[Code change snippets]
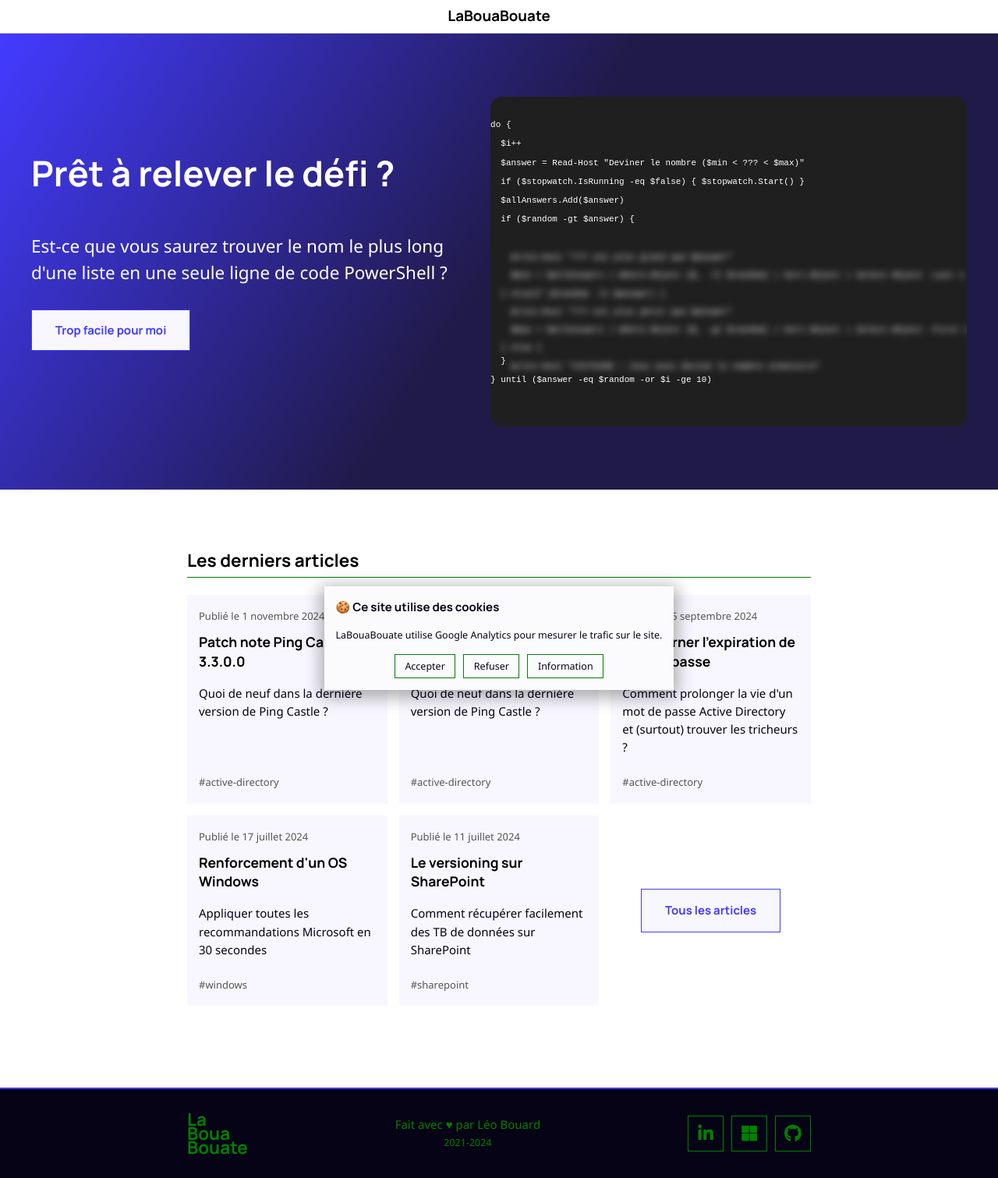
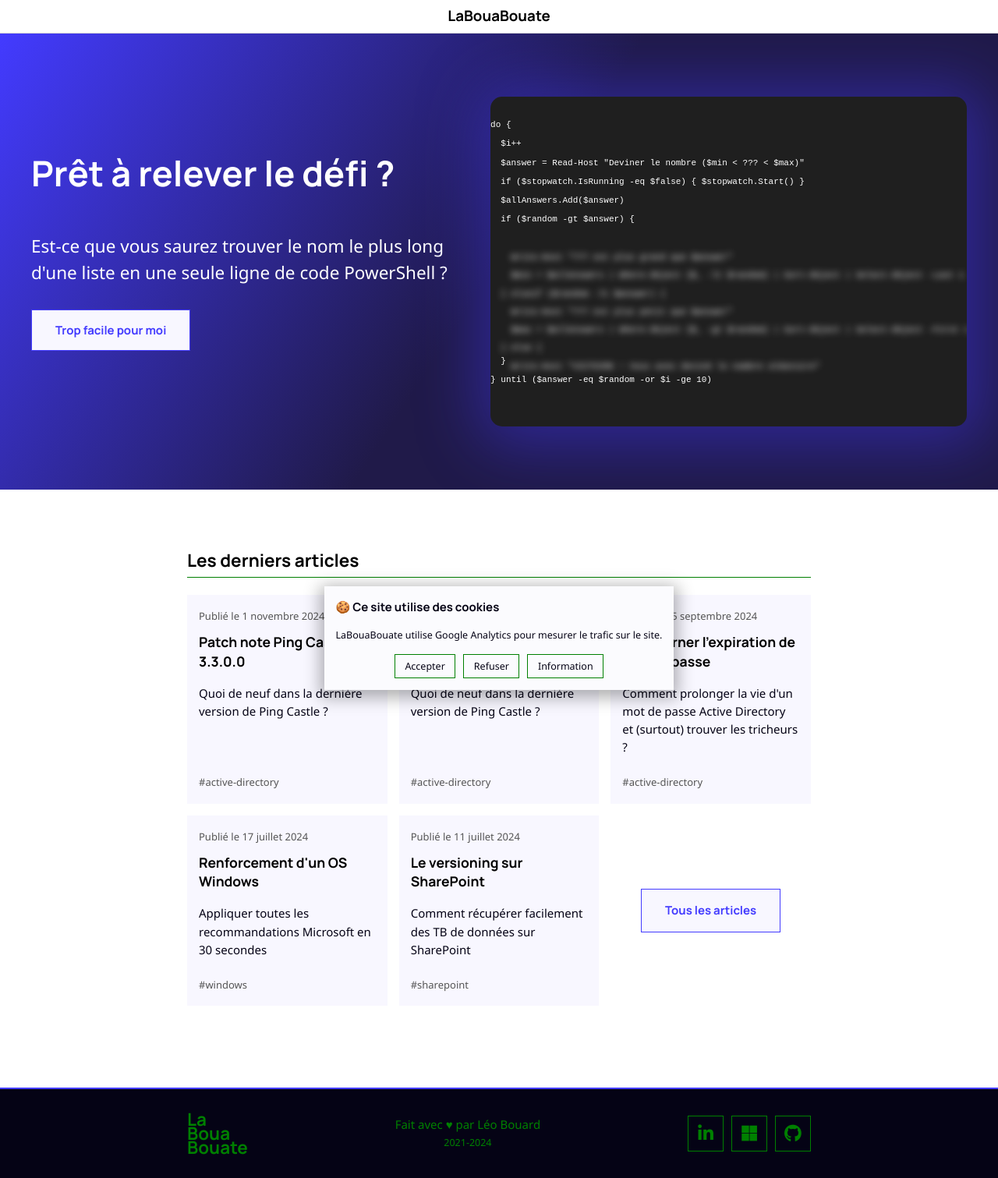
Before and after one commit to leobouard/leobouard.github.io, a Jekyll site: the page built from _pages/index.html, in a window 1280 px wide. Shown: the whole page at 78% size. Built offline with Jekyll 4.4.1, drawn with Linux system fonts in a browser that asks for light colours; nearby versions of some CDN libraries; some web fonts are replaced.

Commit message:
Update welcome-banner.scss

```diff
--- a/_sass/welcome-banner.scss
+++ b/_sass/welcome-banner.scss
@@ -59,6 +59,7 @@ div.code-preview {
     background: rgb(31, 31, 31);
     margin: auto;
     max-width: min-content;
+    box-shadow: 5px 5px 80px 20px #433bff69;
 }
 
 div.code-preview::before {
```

==

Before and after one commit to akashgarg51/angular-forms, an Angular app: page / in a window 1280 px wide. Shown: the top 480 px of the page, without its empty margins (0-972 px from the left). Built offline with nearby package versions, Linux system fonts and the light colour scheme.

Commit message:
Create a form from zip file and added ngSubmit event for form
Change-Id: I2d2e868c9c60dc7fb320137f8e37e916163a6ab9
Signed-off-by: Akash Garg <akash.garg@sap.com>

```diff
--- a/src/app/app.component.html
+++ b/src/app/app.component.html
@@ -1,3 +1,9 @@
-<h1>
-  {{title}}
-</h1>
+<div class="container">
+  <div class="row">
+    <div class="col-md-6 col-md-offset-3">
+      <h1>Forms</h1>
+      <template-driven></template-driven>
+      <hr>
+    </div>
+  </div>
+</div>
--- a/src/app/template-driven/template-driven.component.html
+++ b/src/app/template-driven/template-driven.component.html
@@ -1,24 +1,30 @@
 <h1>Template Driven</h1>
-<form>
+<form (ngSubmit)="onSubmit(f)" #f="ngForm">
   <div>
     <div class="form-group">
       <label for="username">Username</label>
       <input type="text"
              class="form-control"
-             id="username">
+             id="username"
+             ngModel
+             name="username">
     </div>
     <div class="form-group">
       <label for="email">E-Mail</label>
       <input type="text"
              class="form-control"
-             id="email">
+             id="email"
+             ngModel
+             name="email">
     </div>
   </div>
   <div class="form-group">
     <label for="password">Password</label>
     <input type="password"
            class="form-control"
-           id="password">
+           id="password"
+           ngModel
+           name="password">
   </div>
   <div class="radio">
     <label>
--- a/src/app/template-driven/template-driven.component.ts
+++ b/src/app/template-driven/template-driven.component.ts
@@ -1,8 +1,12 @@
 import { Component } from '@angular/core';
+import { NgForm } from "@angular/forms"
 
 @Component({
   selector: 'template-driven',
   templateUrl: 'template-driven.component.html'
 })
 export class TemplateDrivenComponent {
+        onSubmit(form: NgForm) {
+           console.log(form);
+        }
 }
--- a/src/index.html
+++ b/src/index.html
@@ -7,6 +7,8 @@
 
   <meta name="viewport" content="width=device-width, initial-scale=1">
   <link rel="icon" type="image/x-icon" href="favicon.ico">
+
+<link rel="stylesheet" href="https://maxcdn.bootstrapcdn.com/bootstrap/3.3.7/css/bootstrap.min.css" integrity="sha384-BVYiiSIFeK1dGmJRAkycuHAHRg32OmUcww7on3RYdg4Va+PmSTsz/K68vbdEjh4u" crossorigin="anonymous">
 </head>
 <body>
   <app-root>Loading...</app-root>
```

---

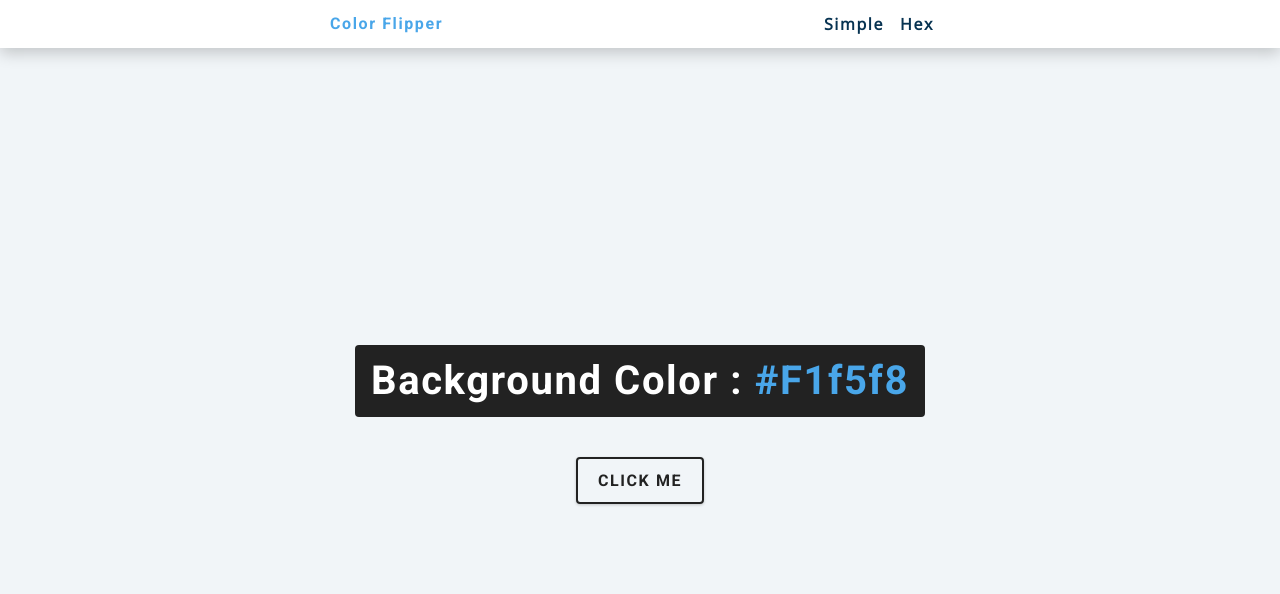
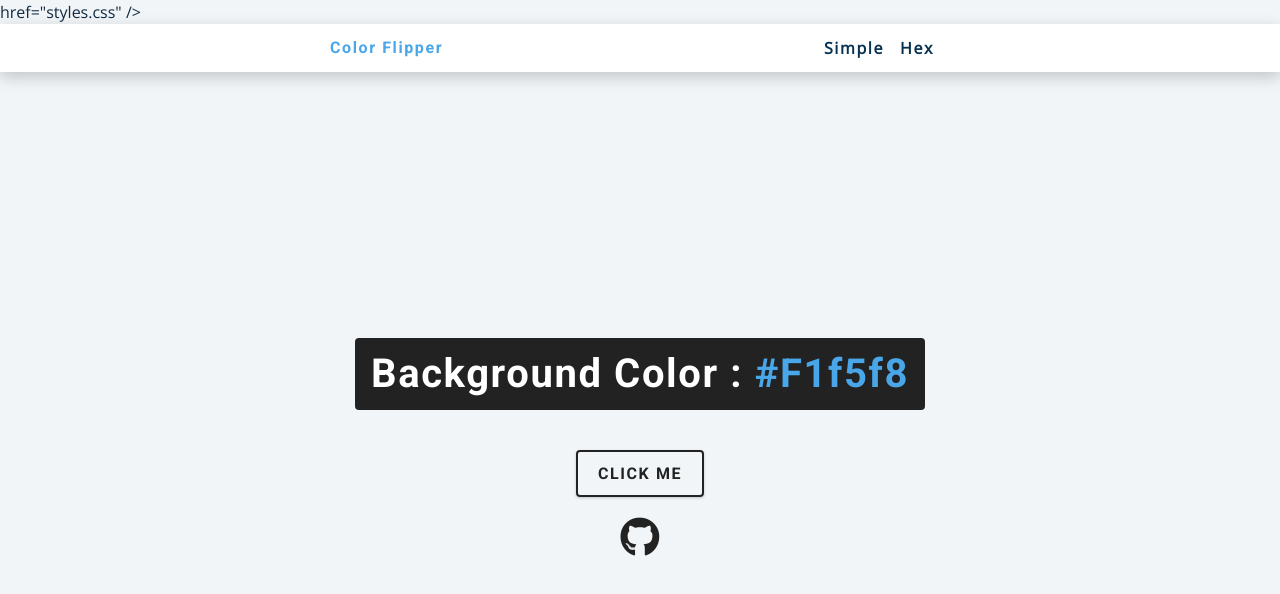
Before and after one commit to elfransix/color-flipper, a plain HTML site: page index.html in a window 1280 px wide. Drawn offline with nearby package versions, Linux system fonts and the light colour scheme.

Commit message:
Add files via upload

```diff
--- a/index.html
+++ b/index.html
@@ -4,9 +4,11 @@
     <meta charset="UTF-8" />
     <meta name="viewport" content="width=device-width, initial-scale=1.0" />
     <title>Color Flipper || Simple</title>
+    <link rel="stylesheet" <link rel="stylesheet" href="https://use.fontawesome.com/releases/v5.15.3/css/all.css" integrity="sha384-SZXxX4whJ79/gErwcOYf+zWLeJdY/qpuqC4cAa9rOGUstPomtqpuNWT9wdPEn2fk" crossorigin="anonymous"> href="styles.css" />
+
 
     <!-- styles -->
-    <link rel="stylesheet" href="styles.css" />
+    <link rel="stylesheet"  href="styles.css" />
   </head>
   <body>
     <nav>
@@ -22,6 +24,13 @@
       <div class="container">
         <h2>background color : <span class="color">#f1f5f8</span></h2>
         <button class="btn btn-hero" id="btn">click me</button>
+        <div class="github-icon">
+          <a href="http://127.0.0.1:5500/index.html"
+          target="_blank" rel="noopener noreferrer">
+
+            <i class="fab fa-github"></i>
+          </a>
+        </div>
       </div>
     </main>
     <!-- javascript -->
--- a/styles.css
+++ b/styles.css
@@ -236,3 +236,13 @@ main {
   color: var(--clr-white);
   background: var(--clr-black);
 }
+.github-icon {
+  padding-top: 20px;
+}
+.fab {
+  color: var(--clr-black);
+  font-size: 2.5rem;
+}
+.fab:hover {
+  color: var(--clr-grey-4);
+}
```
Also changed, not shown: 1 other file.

▶ Task objective
Each line in the records above with "label" must be returned.

▶ Task solution
       <label for="username">Username</label>
       <label for="email">E-Mail</label>
     <label for="password">Password</label>
     <label>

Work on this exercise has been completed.